[Task requirements]: The entries below should be quoted exactly, with no pictures carried over.
* * *
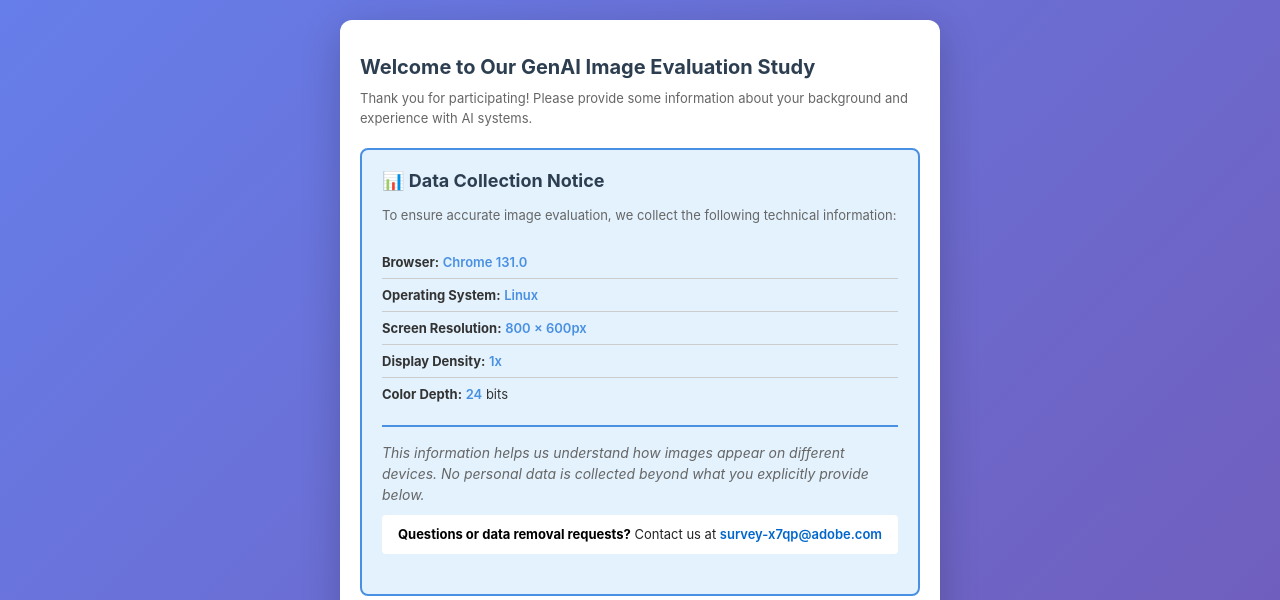
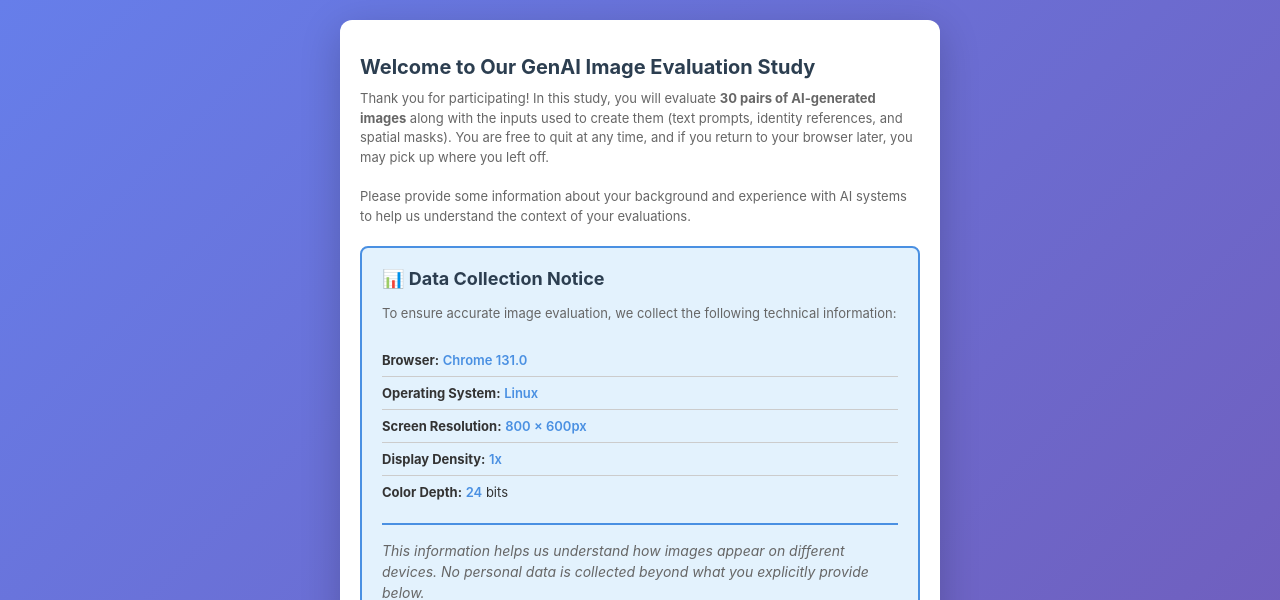
Before and after one commit to kmatzen/juxtapose, a Flask app: template src/survey/templates/index.html in a window 1280 px wide. Shown: the top 600 px of the page. Run offline with Flask 3, Linux system fonts and the light colour scheme; the template is opened without the code that fills it, so the values that code supplies are empty.

Commit message:
Update intro page to explain study clearly
Added comprehensive study description explaining:
- Will evaluate 30 pairs of AI-generated images
- Will see inputs used (text prompts, identity refs, spatial masks)
- Can quit at any time
- Can return later and pick up where left off

Split into two paragraphs:
1. Study overview and logistics
2. Request for demographic info and context

Result: Users now have clear expectations about
the study scope, time commitment, and flexibility!

```diff
--- a/src/survey/templates/index.html
+++ b/src/survey/templates/index.html
@@ -20,7 +20,9 @@
         <!-- Demographics Section -->
         <section id="demographics-section" class="section active">
             <h1>Welcome to Our GenAI Image Evaluation Study</h1>
-            <p>Thank you for participating! Please provide some information about your background and experience with AI systems.</p>
+            <p>Thank you for participating! In this study, you will evaluate <strong>30 pairs of AI-generated images</strong> along with the inputs used to create them (text prompts, identity references, and spatial masks). You are free to quit at any time, and if you return to your browser later, you may pick up where you left off.</p>
+
+            <p>Please provide some information about your background and experience with AI systems to help us understand the context of your evaluations.</p>
 
             <div class="info-box">
                 <h3>📊 Data Collection Notice</h3>
```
* * *
[Expected output]:
Before and after one commit to kmatzen/juxtapose, a Flask app: template src/survey/templates/index.html in a window 1280 px wide. Shown: the top 600 px of the page. Run offline with Flask 3, Linux system fonts and the light colour scheme; the template is opened without the code that fills it, so the values that code supplies are empty.

Commit message:
Update intro page to explain study clearly
Added comprehensive study description explaining:
- Will evaluate 30 pairs of AI-generated images
- Will see inputs used (text prompts, identity refs, spatial masks)
- Can quit at any time
- Can return later and pick up where left off

Split into two paragraphs:
1. Study overview and logistics
2. Request for demographic info and context

Result: Users now have clear expectations about
the study scope, time commitment, and flexibility!

```diff
--- a/src/survey/templates/index.html
+++ b/src/survey/templates/index.html
@@ -20,7 +20,9 @@
         <!-- Demographics Section -->
         <section id="demographics-section" class="section active">
             <h1>Welcome to Our GenAI Image Evaluation Study</h1>
-            <p>Thank you for participating! Please provide some information about your background and experience with AI systems.</p>
+            <p>Thank you for participating! In this study, you will evaluate <strong>30 pairs of AI-generated images</strong> along with the inputs used to create them (text prompts, identity references, and spatial masks). You are free to quit at any time, and if you return to your browser later, you may pick up where you left off.</p>
+
+            <p>Please provide some information about your background and experience with AI systems to help us understand the context of your evaluations.</p>
 
             <div class="info-box">
                 <h3>📊 Data Collection Notice</h3>
```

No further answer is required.